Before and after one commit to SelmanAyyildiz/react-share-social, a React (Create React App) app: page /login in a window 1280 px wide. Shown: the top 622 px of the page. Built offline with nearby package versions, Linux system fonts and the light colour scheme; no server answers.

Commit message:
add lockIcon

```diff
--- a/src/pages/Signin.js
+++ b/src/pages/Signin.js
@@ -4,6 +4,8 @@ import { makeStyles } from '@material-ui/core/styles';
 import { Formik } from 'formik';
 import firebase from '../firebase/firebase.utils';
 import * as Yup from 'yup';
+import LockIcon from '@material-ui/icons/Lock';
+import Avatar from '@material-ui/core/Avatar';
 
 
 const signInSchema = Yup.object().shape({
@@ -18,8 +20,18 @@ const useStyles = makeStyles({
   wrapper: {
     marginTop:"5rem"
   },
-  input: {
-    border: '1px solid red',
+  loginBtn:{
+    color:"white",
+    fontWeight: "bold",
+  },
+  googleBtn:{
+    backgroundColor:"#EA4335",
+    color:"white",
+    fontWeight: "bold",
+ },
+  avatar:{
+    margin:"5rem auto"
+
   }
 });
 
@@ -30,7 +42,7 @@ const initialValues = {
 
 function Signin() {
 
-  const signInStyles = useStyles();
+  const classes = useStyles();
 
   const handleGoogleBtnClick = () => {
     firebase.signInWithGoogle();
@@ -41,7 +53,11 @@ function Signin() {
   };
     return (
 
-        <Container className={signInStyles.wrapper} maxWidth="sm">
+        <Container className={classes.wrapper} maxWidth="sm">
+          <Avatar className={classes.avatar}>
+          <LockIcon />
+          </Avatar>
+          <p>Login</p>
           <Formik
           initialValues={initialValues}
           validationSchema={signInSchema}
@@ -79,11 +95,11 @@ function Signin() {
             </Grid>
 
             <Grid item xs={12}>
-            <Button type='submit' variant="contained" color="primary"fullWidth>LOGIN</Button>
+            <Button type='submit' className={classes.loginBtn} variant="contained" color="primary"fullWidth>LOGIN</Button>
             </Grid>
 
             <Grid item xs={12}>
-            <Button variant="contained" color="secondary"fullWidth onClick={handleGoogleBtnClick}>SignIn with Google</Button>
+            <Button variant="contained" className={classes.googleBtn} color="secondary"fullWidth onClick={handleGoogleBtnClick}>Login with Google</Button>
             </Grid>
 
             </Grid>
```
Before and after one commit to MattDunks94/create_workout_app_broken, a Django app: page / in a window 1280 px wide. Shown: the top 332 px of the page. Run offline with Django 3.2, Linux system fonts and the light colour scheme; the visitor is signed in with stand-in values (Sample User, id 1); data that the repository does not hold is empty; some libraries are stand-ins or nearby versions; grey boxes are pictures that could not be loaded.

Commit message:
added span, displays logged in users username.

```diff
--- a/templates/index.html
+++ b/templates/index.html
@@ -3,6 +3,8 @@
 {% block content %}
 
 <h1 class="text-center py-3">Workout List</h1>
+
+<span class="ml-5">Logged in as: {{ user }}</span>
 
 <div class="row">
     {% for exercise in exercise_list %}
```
┄┄┄┄┄┄┄┄┄┄┄┄┄┄┄┄┄┄┄┄
• Your goal
All records above are to be returned exactly as given.

• Task result
Before and after one commit to SelmanAyyildiz/react-share-social, a React (Create React App) app: page /login in a window 1280 px wide. Shown: the top 622 px of the page. Built offline with nearby package versions, Linux system fonts and the light colour scheme; no server answers.

Commit message:
add lockIcon

```diff
--- a/src/pages/Signin.js
+++ b/src/pages/Signin.js
@@ -4,6 +4,8 @@ import { makeStyles } from '@material-ui/core/styles';
 import { Formik } from 'formik';
 import firebase from '../firebase/firebase.utils';
 import * as Yup from 'yup';
+import LockIcon from '@material-ui/icons/Lock';
+import Avatar from '@material-ui/core/Avatar';
 
 
 const signInSchema = Yup.object().shape({
@@ -18,8 +20,18 @@ const useStyles = makeStyles({
   wrapper: {
     marginTop:"5rem"
   },
-  input: {
-    border: '1px solid red',
+  loginBtn:{
+    color:"white",
+    fontWeight: "bold",
+  },
+  googleBtn:{
+    backgroundColor:"#EA4335",
+    color:"white",
+    fontWeight: "bold",
+ },
+  avatar:{
+    margin:"5rem auto"
+
   }
 });
 
@@ -30,7 +42,7 @@ const initialValues = {
 
 function Signin() {
 
-  const signInStyles = useStyles();
+  const classes = useStyles();
 
   const handleGoogleBtnClick = () => {
     firebase.signInWithGoogle();
@@ -41,7 +53,11 @@ function Signin() {
   };
     return (
 
-        <Container className={signInStyles.wrapper} maxWidth="sm">
+        <Container className={classes.wrapper} maxWidth="sm">
+          <Avatar className={classes.avatar}>
+          <LockIcon />
+          </Avatar>
+          <p>Login</p>
           <Formik
           initialValues={initialValues}
           validationSchema={signInSchema}
@@ -79,11 +95,11 @@ function Signin() {
             </Grid>
 
             <Grid item xs={12}>
-            <Button type='submit' variant="contained" color="primary"fullWidth>LOGIN</Button>
+            <Button type='submit' className={classes.loginBtn} variant="contained" color="primary"fullWidth>LOGIN</Button>
             </Grid>
 
             <Grid item xs={12}>
-            <Button variant="contained" color="secondary"fullWidth onClick={handleGoogleBtnClick}>SignIn with Google</Button>
+            <Button variant="contained" className={classes.googleBtn} color="secondary"fullWidth onClick={handleGoogleBtnClick}>Login with Google</Button>
             </Grid>
 
             </Grid>
```
Before and after one commit to MattDunks94/create_workout_app_broken, a Django app: page / in a window 1280 px wide. Shown: the top 332 px of the page. Run offline with Django 3.2, Linux system fonts and the light colour scheme; the visitor is signed in with stand-in values (Sample User, id 1); data that the repository does not hold is empty; some libraries are stand-ins or nearby versions; grey boxes are pictures that could not be loaded.

Commit message:
added span, displays logged in users username.

```diff
--- a/templates/index.html
+++ b/templates/index.html
@@ -3,6 +3,8 @@
 {% block content %}
 
 <h1 class="text-center py-3">Workout List</h1>
+
+<span class="ml-5">Logged in as: {{ user }}</span>
 
 <div class="row">
     {% for exercise in exercise_list %}
```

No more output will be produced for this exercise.